> TASK BRIEF: Apart from the images, every record below must be given again without alteration.

*** EXCERPTED DATA ***

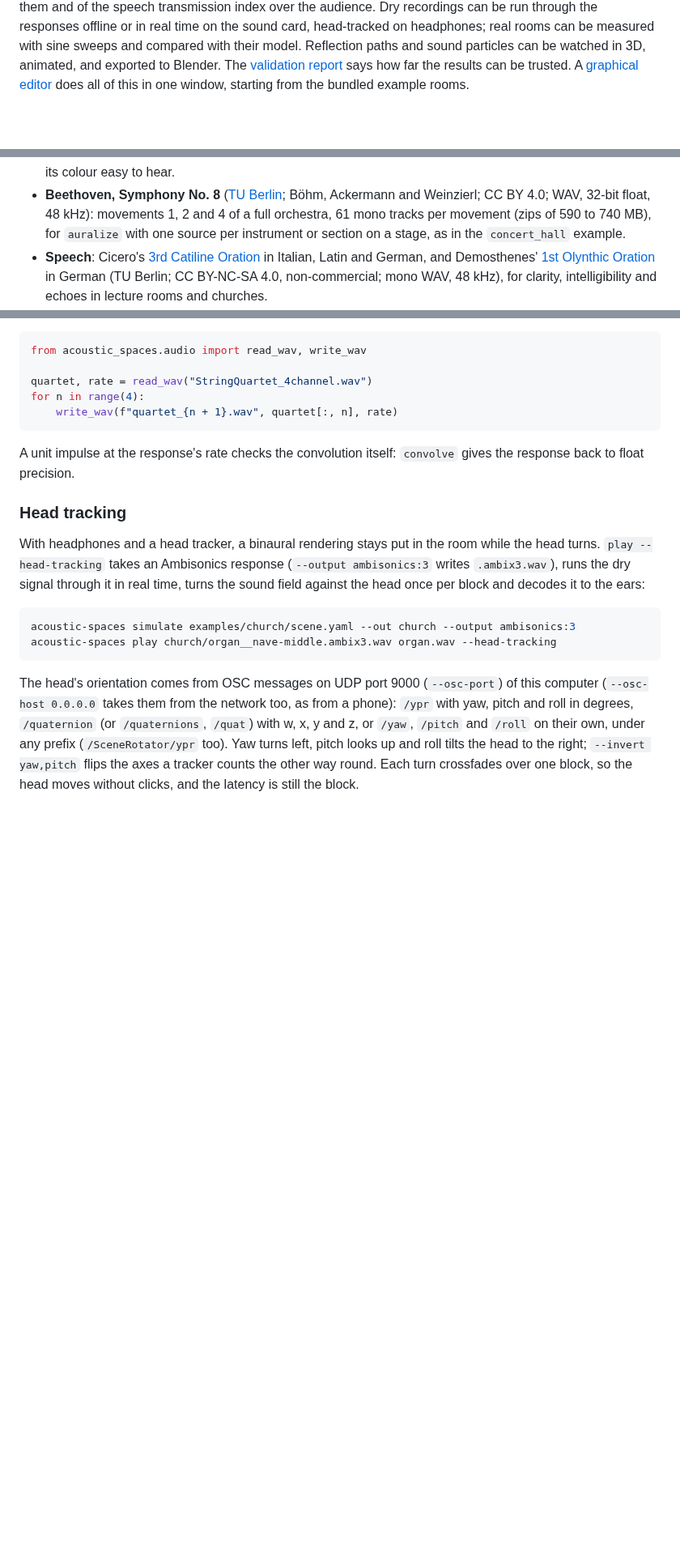
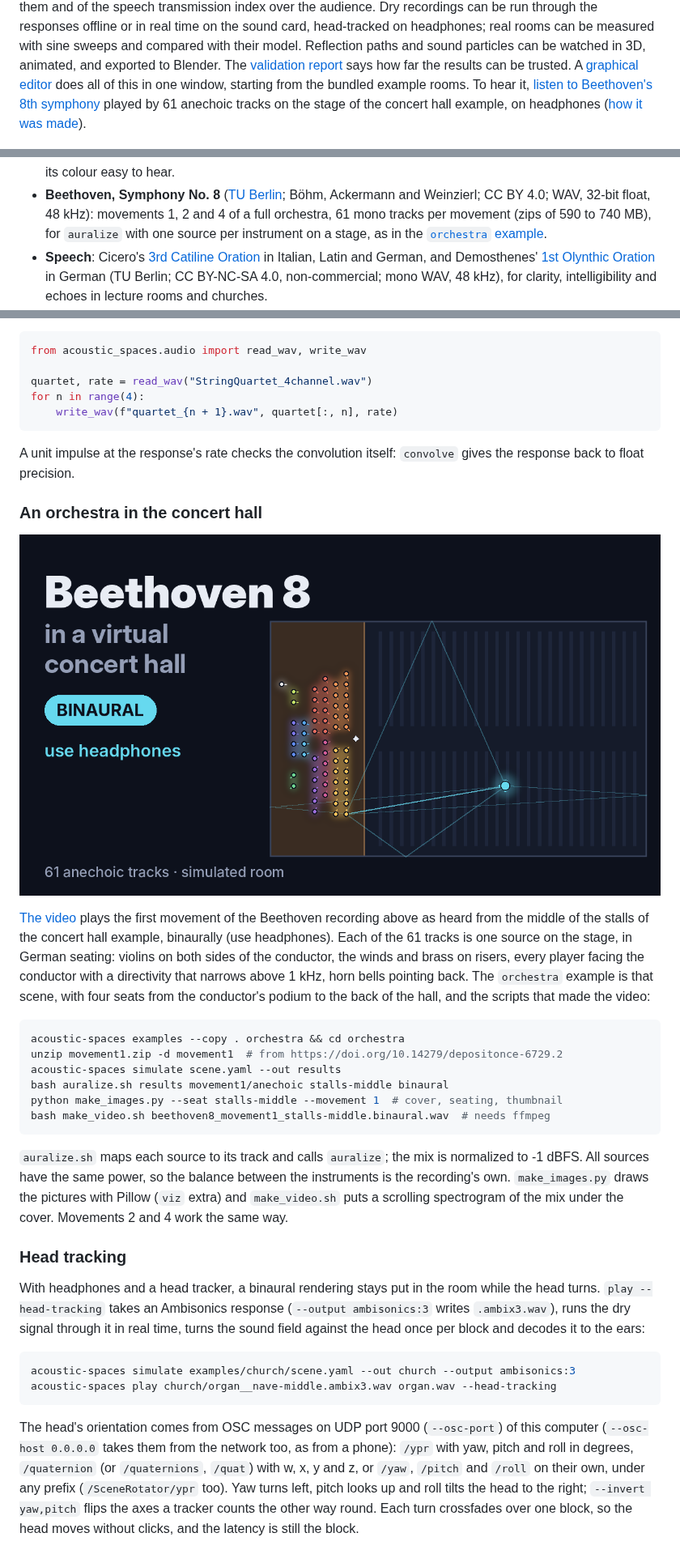
Before and after one commit to naelolaiz/acoustic-spaces, a Markdown page: README.md, 3 parts joined by grey strips. Shown at 81% size. Drawn GitHub-style; pictures changed too: docs/images/orchestra_video.png (added); blank space fills up the shorter version.

````diff
--- a/README.md
+++ b/README.md
@@ -17,7 +17,10 @@ with their model. Reflection paths and sound particles can be watched in 3D, ani
 and exported to Blender. The
 [validation report](https://github.com/naelolaiz/acoustic_spaces_simulator/blob/main/docs/validation.md)
 says how far the results can be trusted. A [graphical editor](#graphical-editor) does
-all of this in one window, starting from the bundled example rooms.
+all of this in one window, starting from the bundled example rooms. To hear it,
+[listen to Beethoven's 8th symphony](https://www.youtube.com/watch?v=c0-5F-iNhIE) played by 61
+anechoic tracks on the stage of the concert hall example, on headphones ([how it was
+made](#an-orchestra-in-the-concert-hall)).
 
 ![The church example in 3D: the stone nave with its early reflection paths from the altar to the front of the nave, coloured by order up to the third](docs/images/church_paths.png)
 
@@ -751,8 +755,8 @@ These anechoic recordings are free to download, and each one tests something dif
 - **Beethoven, Symphony No. 8** ([TU Berlin](https://doi.org/10.14279/depositonce-6729.2);
   Böhm, Ackermann and Weinzierl; CC BY 4.0; WAV, 32-bit float, 48 kHz): movements
   1, 2 and 4 of a full orchestra, 61 mono tracks per movement (zips of 590 to 740 MB),
-  for `auralize` with one source per instrument or section on a stage, as in the
-  `concert_hall` example.
+  for `auralize` with one source per instrument on a stage, as in the
+  [`orchestra` example](#an-orchestra-in-the-concert-hall).
 - **Speech**: Cicero's [3rd Catiline Oration](https://doi.org/10.14279/depositonce-8536)
   in Italian, Latin and German, and Demosthenes' [1st Olynthic
   Oration](https://doi.org/10.14279/depositonce-8537) in German (TU Berlin; CC BY-NC-SA
@@ -786,6 +790,33 @@ for n in range(4):
 
 A unit impulse at the response's rate checks the convolution itself: `convolve` gives
 the response back to float precision.
+
+### An orchestra in the concert hall
+
+[![Beethoven 8 in a virtual concert hall: the orchestra on the stage of the concert hall and a seat in the middle of the stalls, with the first reflections from a violin to it](docs/images/orchestra_video.png)](https://www.youtube.com/watch?v=c0-5F-iNhIE)
+
+[The video](https://www.youtube.com/watch?v=c0-5F-iNhIE) plays the first movement of the
+Beethoven recording above as heard from the middle of the stalls of the concert hall
+example, binaurally (use headphones). Each of the 61 tracks is one source on the stage,
+in German seating: violins on both sides of the conductor, the winds and brass on
+risers, every player facing the conductor with a directivity that narrows above 1 kHz,
+horn bells pointing back. The `orchestra` example is that scene, with four seats from
+the conductor's podium to the back of the hall, and the scripts that made the video:
+
+```sh
+acoustic-spaces examples --copy . orchestra && cd orchestra
+unzip movement1.zip -d movement1  # from https://doi.org/10.14279/depositonce-6729.2
+acoustic-spaces simulate scene.yaml --out results
+bash auralize.sh results movement1/anechoic stalls-middle binaural
+python make_images.py --seat stalls-middle --movement 1  # cover, seating, thumbnail
+bash make_video.sh beethoven8_movement1_stalls-middle.binaural.wav  # needs ffmpeg
+```
+
+`auralize.sh` maps each source to its track and calls `auralize`; the mix is
+normalized to -1 dBFS. All sources have the same power, so the balance between the
+instruments is the recording's own. `make_images.py` draws the pictures with Pillow
+(`viz` extra) and `make_video.sh` puts a scrolling spectrogram of the mix under the
+cover. Movements 2 and 4 work the same way.
 
 ### Head tracking
 
````
Also changed, not shown: other parts of README.md (+2 -1 lines), CHANGELOG.md (+8 -0 lines), 6 other files.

*** End of EXCERPTED DATA ***

> FINISHED EXERCISE:
Before and after one commit to naelolaiz/acoustic-spaces, a Markdown page: README.md, 3 parts joined by grey strips. Shown at 81% size. Drawn GitHub-style; pictures changed too: docs/images/orchestra_video.png (added); blank space fills up the shorter version.

````diff
--- a/README.md
+++ b/README.md
@@ -17,7 +17,10 @@ with their model. Reflection paths and sound particles can be watched in 3D, ani
 and exported to Blender. The
 [validation report](https://github.com/naelolaiz/acoustic_spaces_simulator/blob/main/docs/validation.md)
 says how far the results can be trusted. A [graphical editor](#graphical-editor) does
-all of this in one window, starting from the bundled example rooms.
+all of this in one window, starting from the bundled example rooms. To hear it,
+[listen to Beethoven's 8th symphony](https://www.youtube.com/watch?v=c0-5F-iNhIE) played by 61
+anechoic tracks on the stage of the concert hall example, on headphones ([how it was
+made](#an-orchestra-in-the-concert-hall)).
 
 ![The church example in 3D: the stone nave with its early reflection paths from the altar to the front of the nave, coloured by order up to the third](docs/images/church_paths.png)
 
@@ -751,8 +755,8 @@ These anechoic recordings are free to download, and each one tests something dif
 - **Beethoven, Symphony No. 8** ([TU Berlin](https://doi.org/10.14279/depositonce-6729.2);
   Böhm, Ackermann and Weinzierl; CC BY 4.0; WAV, 32-bit float, 48 kHz): movements
   1, 2 and 4 of a full orchestra, 61 mono tracks per movement (zips of 590 to 740 MB),
-  for `auralize` with one source per instrument or section on a stage, as in the
-  `concert_hall` example.
+  for `auralize` with one source per instrument on a stage, as in the
+  [`orchestra` example](#an-orchestra-in-the-concert-hall).
 - **Speech**: Cicero's [3rd Catiline Oration](https://doi.org/10.14279/depositonce-8536)
   in Italian, Latin and German, and Demosthenes' [1st Olynthic
   Oration](https://doi.org/10.14279/depositonce-8537) in German (TU Berlin; CC BY-NC-SA
@@ -786,6 +790,33 @@ for n in range(4):
 
 A unit impulse at the response's rate checks the convolution itself: `convolve` gives
 the response back to float precision.
+
+### An orchestra in the concert hall
+
+[![Beethoven 8 in a virtual concert hall: the orchestra on the stage of the concert hall and a seat in the middle of the stalls, with the first reflections from a violin to it](docs/images/orchestra_video.png)](https://www.youtube.com/watch?v=c0-5F-iNhIE)
+
+[The video](https://www.youtube.com/watch?v=c0-5F-iNhIE) plays the first movement of the
+Beethoven recording above as heard from the middle of the stalls of the concert hall
+example, binaurally (use headphones). Each of the 61 tracks is one source on the stage,
+in German seating: violins on both sides of the conductor, the winds and brass on
+risers, every player facing the conductor with a directivity that narrows above 1 kHz,
+horn bells pointing back. The `orchestra` example is that scene, with four seats from
+the conductor's podium to the back of the hall, and the scripts that made the video:
+
+```sh
+acoustic-spaces examples --copy . orchestra && cd orchestra
+unzip movement1.zip -d movement1  # from https://doi.org/10.14279/depositonce-6729.2
+acoustic-spaces simulate scene.yaml --out results
+bash auralize.sh results movement1/anechoic stalls-middle binaural
+python make_images.py --seat stalls-middle --movement 1  # cover, seating, thumbnail
+bash make_video.sh beethoven8_movement1_stalls-middle.binaural.wav  # needs ffmpeg
+```
+
+`auralize.sh` maps each source to its track and calls `auralize`; the mix is
+normalized to -1 dBFS. All sources have the same power, so the balance between the
+instruments is the recording's own. `make_images.py` draws the pictures with Pillow
+(`viz` extra) and `make_video.sh` puts a scrolling spectrogram of the mix under the
+cover. Movements 2 and 4 work the same way.
 
 ### Head tracking
 
````
Also changed, not shown: other parts of README.md (+2 -1 lines), CHANGELOG.md (+8 -0 lines), 6 other files.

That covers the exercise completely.